IT'S NOT JUST THE CLUES THAT ARE BLUE
Parents have managed to develop a mysterious immunity to the virulent cheer of their kids' entertainment. Childless STEVE BURNS, 27, was not so lucky. As host of Nickelodeon's relentlessly upbeat Blue's Clues for five years, Burns put up with all manner of manic happiness, but last week he bitterly announced his departure from the show. "I didn't really want to become Krusty the Klown in front of the nation," said Burns, who, along with animated dog pal Blue, helped teach kids deductive reasoning while prodding them into spending $1 billion on Blue's Clues merchandise. Burns will be replaced by his "brother" Joe, to be played by Donovan Patton. "The new guy is funnier and better than me," said Burns, who added that if he were a kid, he would have hated, "with all my heart," the character he played. Look, it's Krusty the Klown!
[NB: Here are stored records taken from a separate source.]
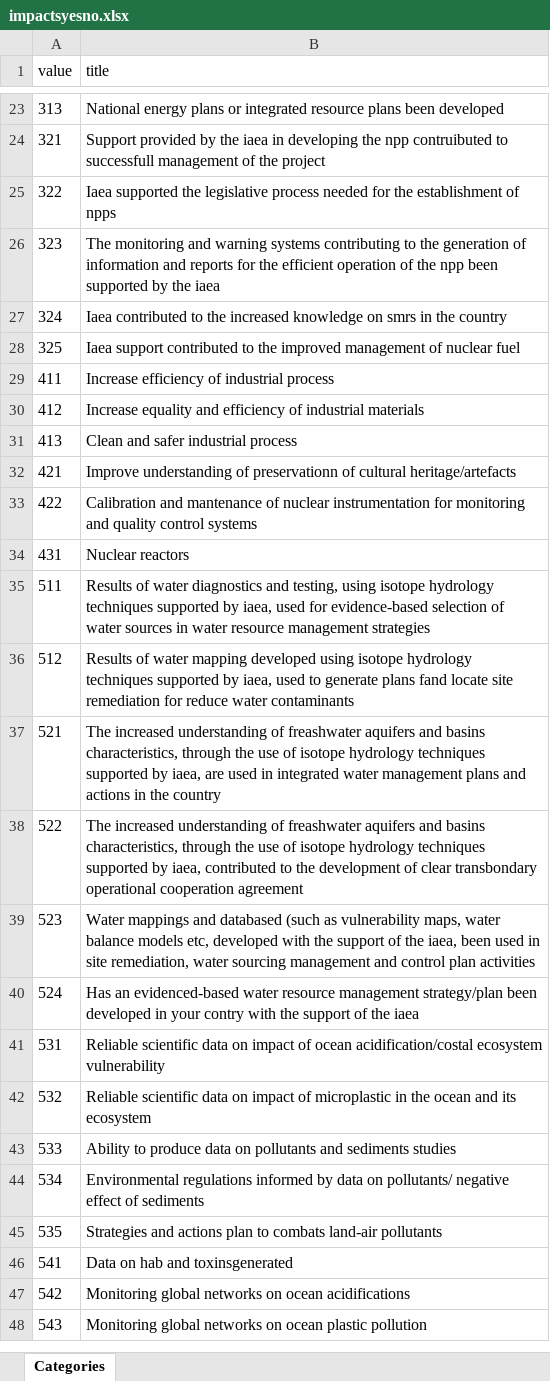
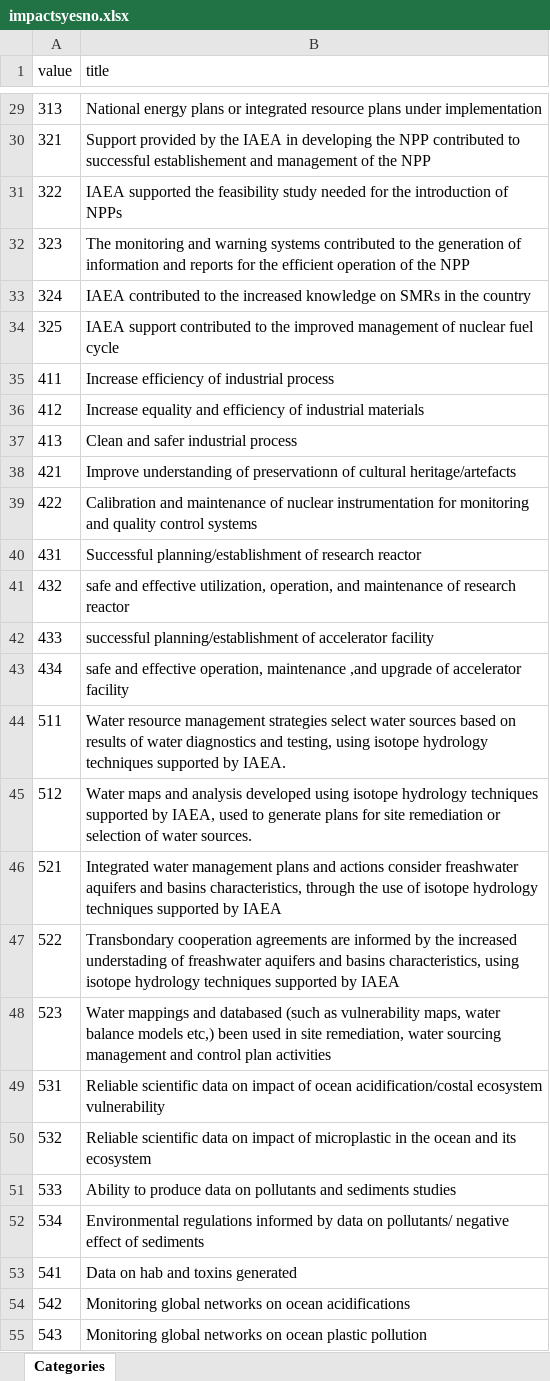
Before and after one commit to araupontones/IAEA3, an Excel workbook: questionnaires/categories/impactsyesno.xlsx, sheet Categories, drawn as a sheet; only a part is shown, gaps mark what is left out; values as stored, in another font and other column widths than the file's, no borders; removed rows and columns are numbered as before the commit, all else as after; the diff covers the shown part only; the diff names each change by its address in the sheet, - before the commit and + after, or states it on an @@ line.

```diff
--- a/questionnaires/categories/impactsyesno.xlsx (sheet Categories)
+++ b/questionnaires/categories/impactsyesno.xlsx (sheet Categories)
-B29 (title): …resource plans been developed
+B29 (title): …resource plans under implementation
-B30 (title): …by the iaea in developing the npp contruibuted to successfull management of the project
+B30 (title): …by the IAEA in developing the NPP contributed to successful establishement and management of the NPP
-B31 (title): Iaea supported the legislative process needed for the establishment of npps
+B31 (title): IAEA supported the feasibility study needed for the introduction of NPPs
-B32 (title): …warning systems contributing to the generation of information and reports for the efficient operation of the npp been supported by the iaea
+B32 (title): …warning systems contributed to the generation of information and reports for the efficient operation of the NPP
-B33 (title): Iaea contributed to the increased knowledge on smrs in the…
+B33 (title): IAEA contributed to the increased knowledge on SMRs in the…
-B34 (title): Iaea support contributed to the improved management of nuclear fuel
+B34 (title): IAEA support contributed to the improved management of nuclear fuel cycle
-B39 (title): Calibration and mantenance of nuclear…
+B39 (title): Calibration and maintenance of nuclear…
-B40 (title): Nuclear reactors
+B40 (title): Successful planning/establishment of research reactor
+row 41: 432 | safe and effective utilization, operation, and maintenance of research reactor
+row 42: 433 | successful planning/establishment of accelerator facility
+row 43: 434 | safe and effective operation, maintenance ,and upgrade of accelerator facility
-B44 (title): Results of water diagnostics and testing, using isotope hydrology techniques supported by iaea, used for evidence-based selection of water sources in water resource management strategies
+B44 (title): Water resource management strategies select water sources based on results of water diagnostics and testing, using isotope hydrology techniques supported by IAEA.
-B45 (title): Results of water mapping developed using isotope hydrology techniques supported by iaea, used to generate plans fand locate site remediation for reduce water contaminants
+B45 (title): Water maps and analysis developed using isotope hydrology techniques supported by IAEA, used to generate plans for site remediation or selection of water sources.
-B46 (title): The increased understanding of freashwater aquifers and basins characteristics, through the use of isotope hydrology techniques supported by iaea, are used in integrated water management plans and actions in the country
+B46 (title): Integrated water management plans and actions consider freashwater aquifers and basins characteristics, through the use of isotope hydrology techniques supported by IAEA
-B47 (title): The increased understanding of freashwater aquifers and basins characteristics, through the use of isotope hydrology techniques supported by iaea, contributed to the development of clear transbondary operational cooperation agreement
+B47 (title): Transbondary cooperation agreements are informed by the increased understading of freashwater aquifers and basins characteristics, using isotope hydrology techniques supported by IAEA
-B48 (title): …balance models etc, developed with the support of the iaea, been used…
+B48 (title): …balance models etc,) been used…
-row 40: 524 | Has an evidenced-based water resource management strategy/plan been developed in your contry with the support of the iaea
-row 45: 535 | Strategies and actions plan to combats land-air pollutants
-B53 (title): Data on hab and toxinsgenerated
+B53 (title): Data on hab and toxins generated
```
Also changed, not shown: 19 added rows, 2 removed rows and 19 edited cells elsewhere in this sheet, questionnaires/categories/cps.xlsx, questionnaires/categories/impacts.xlsx, 53 other files.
DON'T CRY FOR ME, SCOTLAND
They opted against the Michael Douglas--Catherine Zeta-Jones pimp-your-wedding-pictures thing, but details of the nuptials of MADONNA and director GUY RITCHIE at Skibo, a 13th century Scottish castle, have nevertheless made their inexorable entrance into the public conversation. The bride, 42, wore a dress designed by maid of honor Stella McCartney, an antique veil and a 37-carat diamond-cross necklace on loan from Harry Winston; the groom, 32, sported a kilt, as did the couple's four-month-old son ROCCO. Among the 60 or so invitees were some famous people (Gwyneth Paltrow, Sting) and some people famous for knowing famous people (Debi Mazar, Trudie Styler). After dinner, an imported Miami deejay spun records in the castle basement until the early-morning hours. By that point, Madonna had changed into a pantsuit, while the groom remained in his skirt. Just in case you wondered who wears the pants in the family.
GIVE HIM A RAISE
Until they enlarge the puck and get skating cheerleaders, hockey will remain the Ringo Starr of American sports. Still, Ringo had his Octopus's Garden, and hockey had its equivalent last week with the triumphant return of former Pittsburgh Penguin star--and current Penguin owner--MARIO LEMIEUX. Retired for 3 1/2 years, Lemieux promised he wouldn't come back unless his skills were still sharp; in his first game he proved they were, notching a goal and two assists. "It was a great moment, the kind of moment I will cherish for a long time," said Lemieux, who speaks sports cliche in French and English. His teammates/employees welcomed him back with enthusiasm, and were heard openly contemplating the advantages of a co-worker boss. Said defenseman Bob Boughner: "I'm going to take him out on the first road trip, get him drunk and talk contract."
ALL THE PRETTY HORSES